Men's Journal

Patagonia Shows Support for Bears Ears With Massive VR Experience

 Patagonia

You can now experience the beauty of Utah’s Bears Ears — the would-be National Monument that is now at the center of a public lands battle — from the comfort of your home. Patagonia’s new multimedia experience, “This is Bears Ears National Monument,” allows users to explore the land with 10 short virtual-reality films narrated by Native American tribal leaders, archeologists, and outdoor athletes.
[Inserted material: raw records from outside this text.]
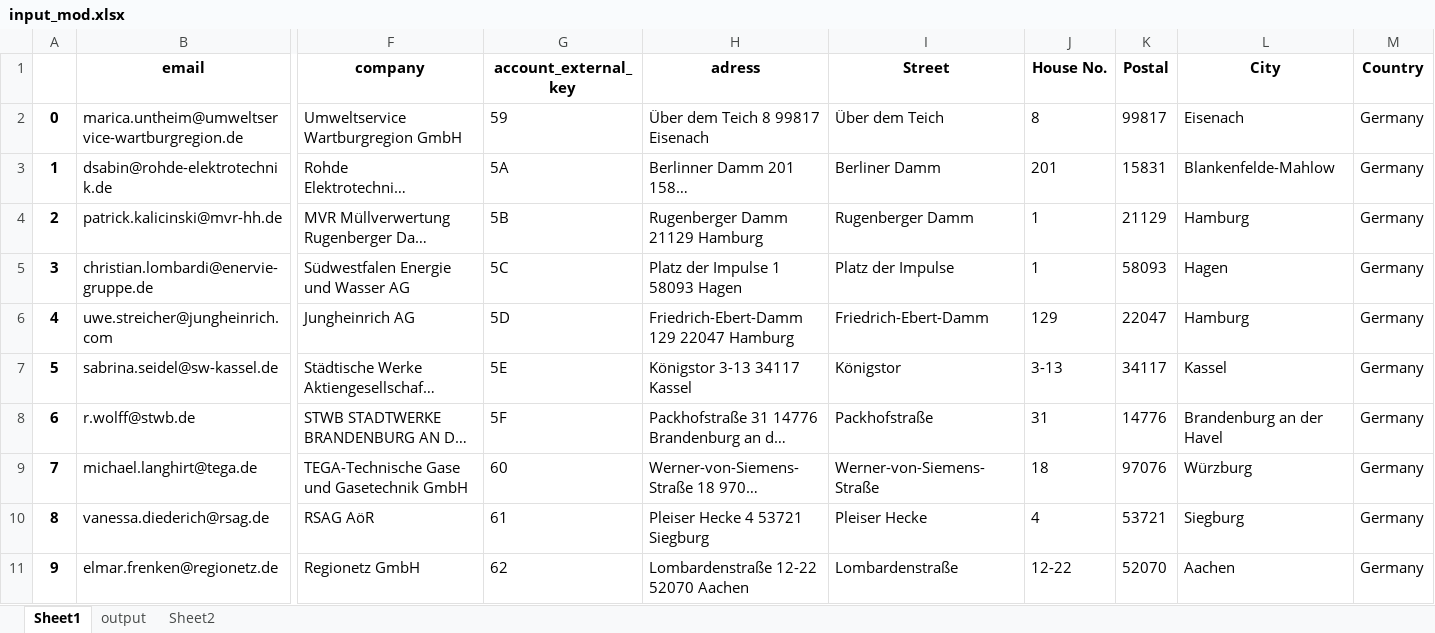
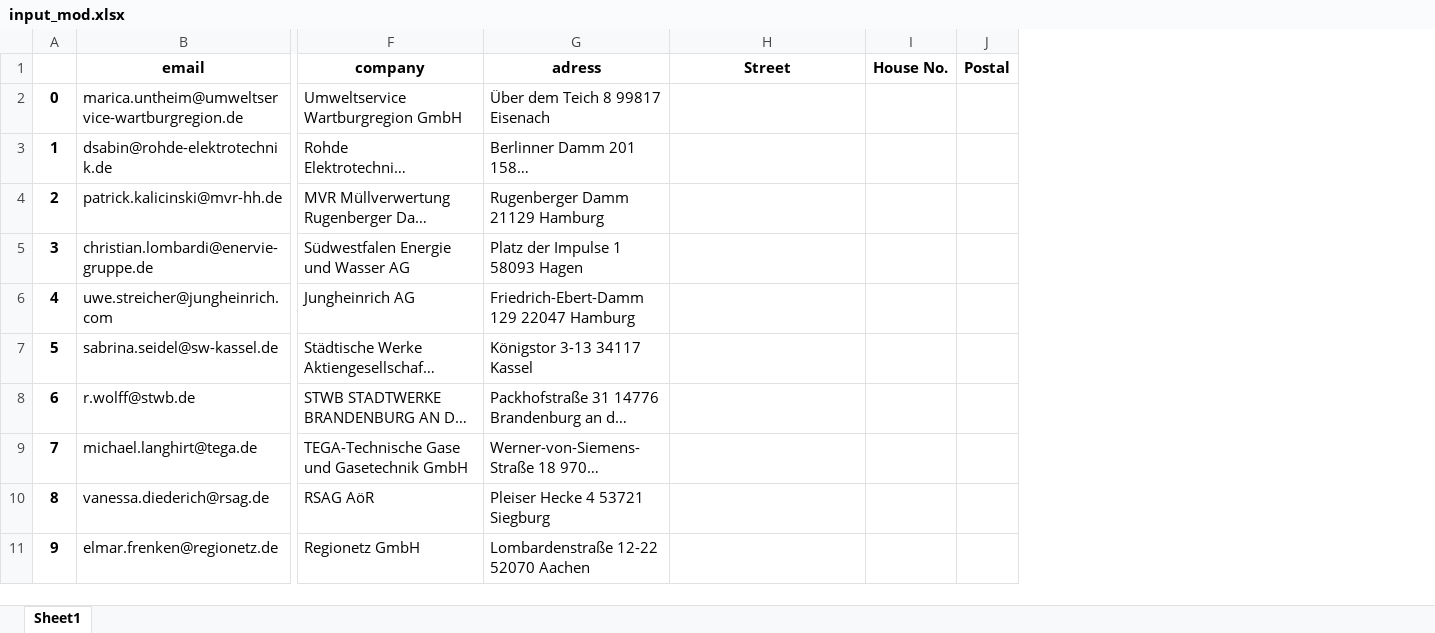
Before and after one commit to MichalStryjek/address_conversion, an Excel workbook: input_mod.xlsx, sheet Sheet1, drawn as a sheet; only a part is shown, gaps mark what is left out; long unchanged cells end in …; values as stored, in another font and other column widths than the file's, no borders; removed rows and columns are numbered as before the commit, all else as after; the diff covers the shown part only; the diff names each change by its address in the sheet, - before the commit and + after, or states it on an @@ line.

```diff
--- a/input_mod.xlsx (sheet Sheet1)
+++ b/input_mod.xlsx (sheet Sheet1)
-sheet tab: output
-sheet tab: Sheet2
-column G (account_external_key), rows 2-11: 59 | 5A | 5B | 5C | 5D | 5E | 5F | 60 | 61 | 62
-column L (City), rows 2-11: Eisenach | Blankenfelde-Mahlow | Hamburg | Hagen | Hamburg | Kassel | Brandenburg an der Havel | Würzburg | Siegburg | Aachen
-column M (Country), rows 2-11: all Germany
-H2 (Street): Über dem Teich
+H2 (Street): (empty)
-I2 (House No.): 8
+I2 (House No.): (empty)
-J2 (Postal): 99817
+J2 (Postal): (empty)
-H3 (Street): Berliner Damm
+H3 (Street): (empty)
-I3 (House No.): 201
+I3 (House No.): (empty)
-J3 (Postal): 15831
+J3 (Postal): (empty)
-H4 (Street): Rugenberger Damm
+H4 (Street): (empty)
-I4:I5 (House No.): 1
+I4:I5 (House No.): (empty)
-J4 (Postal): 21129
+J4 (Postal): (empty)
-H5 (Street): Platz der Impulse
+H5 (Street): (empty)
-J5 (Postal): 58093
+J5 (Postal): (empty)
-H6 (Street): Friedrich-Ebert-Damm
+H6 (Street): (empty)
-I6 (House No.): 129
+I6 (House No.): (empty)
-J6 (Postal): 22047
+J6 (Postal): (empty)
-H7 (Street): Königstor
+H7 (Street): (empty)
-I7 (House No.): 3-13
+I7 (House No.): (empty)
-J7 (Postal): 34117
+J7 (Postal): (empty)
-H8 (Street): Packhofstraße
+H8 (Street): (empty)
-I8 (House No.): 31
+I8 (House No.): (empty)
-J8 (Postal): 14776
+J8 (Postal): (empty)
-H9 (Street): Werner-von-Siemens-Straße
+H9 (Street): (empty)
-I9 (House No.): 18
+I9 (House No.): (empty)
-J9 (Postal): 97076
+J9 (Postal): (empty)
-H10 (Street): Pleiser Hecke
+H10 (Street): (empty)
-I10 (House No.): 4
+I10 (House No.): (empty)
-J10 (Postal): 53721
+J10 (Postal): (empty)
-H11 (Street): Lombardenstraße
+H11 (Street): (empty)
-I11 (House No.): 12-22
+I11 (House No.): (empty)
-J11 (Postal): 52070
+J11 (Postal): (empty)
```
Also changed, not shown: 411 edited cells elsewhere in this sheet, 2 other files.
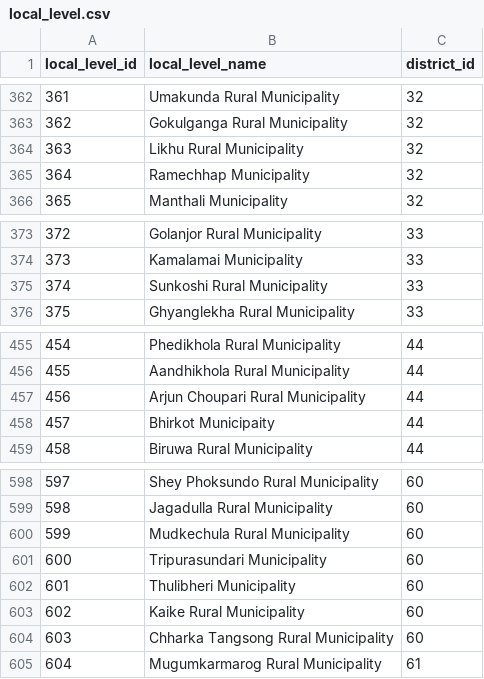
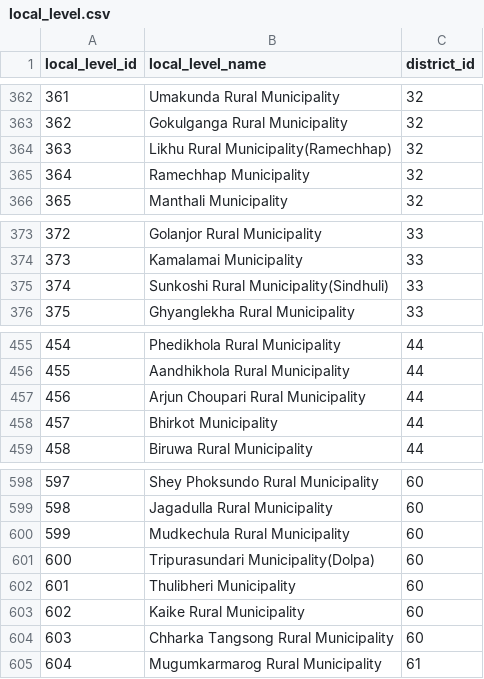
Before and after one commit to himalayan-green/nepal-local-level-location, a CSV file: local_level.csv, drawn as a sheet; only a part is shown, gaps mark what is left out; the diff covers the shown part only.

Commit message:
Municipa. w/ distrcit names in cases of duplicates

```diff
--- a/local_level.csv
+++ b/local_level.csv
@@ -363,3 +363,3 @@ local_level_id,local_level_name,district_id
 362,Gokulganga Rural Municipality,32
-363,Likhu Rural Municipality,32
+363,Likhu Rural Municipality(Ramechhap),32
 364,Ramechhap Municipality,32
@@ -374,3 +374,3 @@ local_level_id,local_level_name,district_id
 373,Kamalamai Municipality,33
-374,Sunkoshi Rural Municipality,33
+374,Sunkoshi Rural Municipality(Sindhuli),33
 375,Ghyanglekha Rural Municipality,33
@@ -457,3 +457,3 @@ local_level_id,local_level_name,district_id
 456,Arjun Choupari Rural Municipality,44
-457,Bhirkot Municipaity,44
+457,Bhirkot Municipality,44
 458,Biruwa Rural Municipality,44
@@ -600,3 +600,3 @@ local_level_id,local_level_name,district_id
 599,Mudkechula Rural Municipality,60
-600,Tripurasundari Municipality,60
+600,Tripurasundari Municipality(Dolpa),60
 601,Thulibheri Municipality,60
```
Also changed, not shown: 7 edited cells elsewhere in this file.
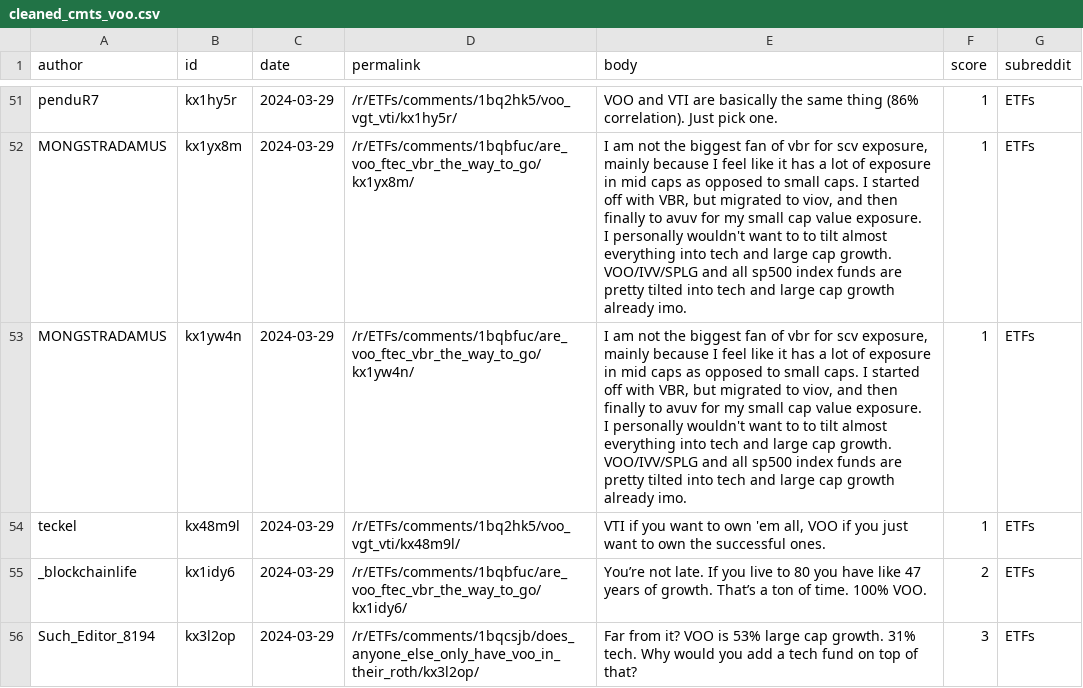
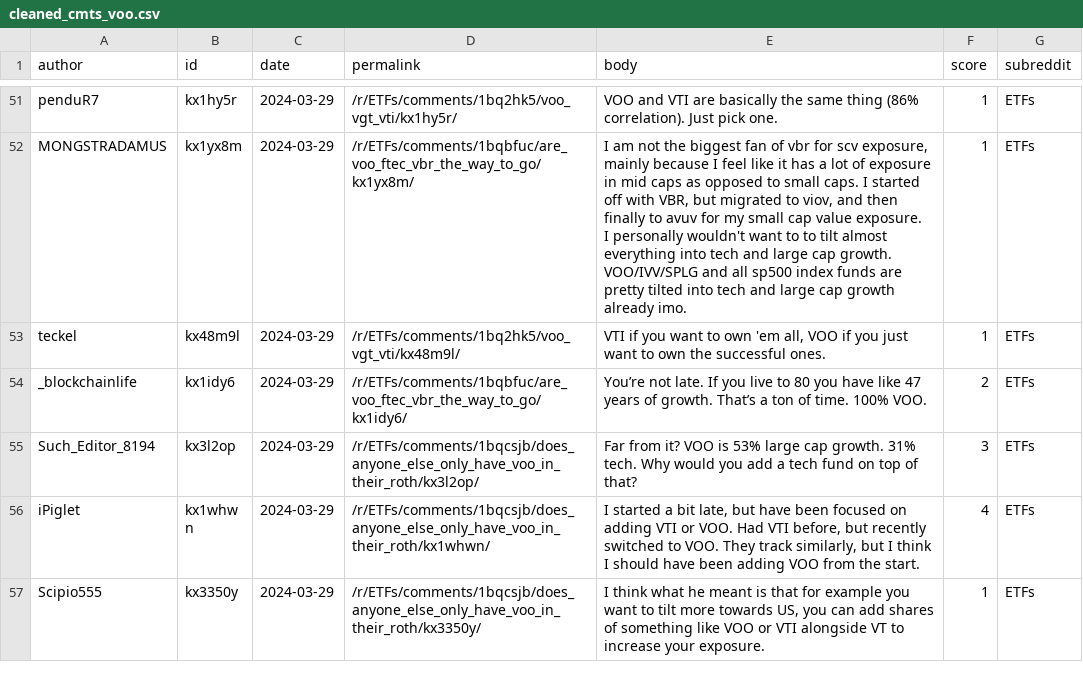
Before and after one commit to charltonxqh/SC1015-mini-project, a CSV file: datasets/cleaned_cmts_voo.csv, drawn as a sheet; only a part is shown, gaps mark what is left out; the shorter side is filled out with more unchanged rows.

Commit message:
clean dataset, sentiment analysis v2

```diff
--- a/datasets/cleaned_cmts_voo.csv
+++ b/datasets/cleaned_cmts_voo.csv
@@ -122,5 +122,2 @@ MONGSTRADAMUS,kx1yx8m,2024-03-29,/r/ETFs/comments/1bqbfuc/are_voo_ftec_vbr_the_w
 I personally wouldn't want to to tilt almost everything into tech and large cap growth. VOO/IVV/SPLG and all sp500 index funds are pretty tilted into tech and large cap growth already imo.",1,ETFs
-MONGSTRADAMUS,kx1yw4n,2024-03-29,/r/ETFs/comments/1bqbfuc/are_voo_ftec_vbr_the_way_to_go/kx1yw4n/,"I am not the biggest fan of vbr for scv exposure, mainly because I feel like it has a lot of exposure in mid caps as opposed to small caps. I started off with VBR, but migrated to viov, and then finally to avuv for my small cap value exposure.
-
-I personally wouldn't want to to tilt almost everything into tech and large cap growth. VOO/IVV/SPLG and all sp500 index funds are pretty tilted into tech and large cap growth already imo.",1,ETFs
 teckel,kx48m9l,2024-03-29,/r/ETFs/comments/1bq2hk5/voo_vgt_vti/kx48m9l/,"VTI if you want to own 'em all, VOO if you just want to own the successful ones.",1,ETFs
```
Also changed, not shown: 2 other files.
The experience is best viewed with either Google Cardboard or a VR headset. Put on the headset and go to bearsears.patagonia.com in your browser. On a desktop you can simulate the VR experience by using the mouse to scroll through 360-degree imagery and interact with features like petroglyphs, clicking on them to display additional information.

The experience is broken into 10 separate VR films, each giving a tour of Bears Ears from different people. In North Six Shooter, we follow rock climber Tommy Caldwell on his ascent of the massive talus cone of the same name. A Living Museum goes deep with Hopi archaeologist Lyle Balenquah, who walks us through the eastern side of Comb Ridge, where Ancient Pueblo peoples once built homes in the alcoves and etched drawings into the walls. Trail-running ambassador Luke Nelson brings users along on a run through the otherworldly geography of Valley of the Gods in Trail Run with Gods.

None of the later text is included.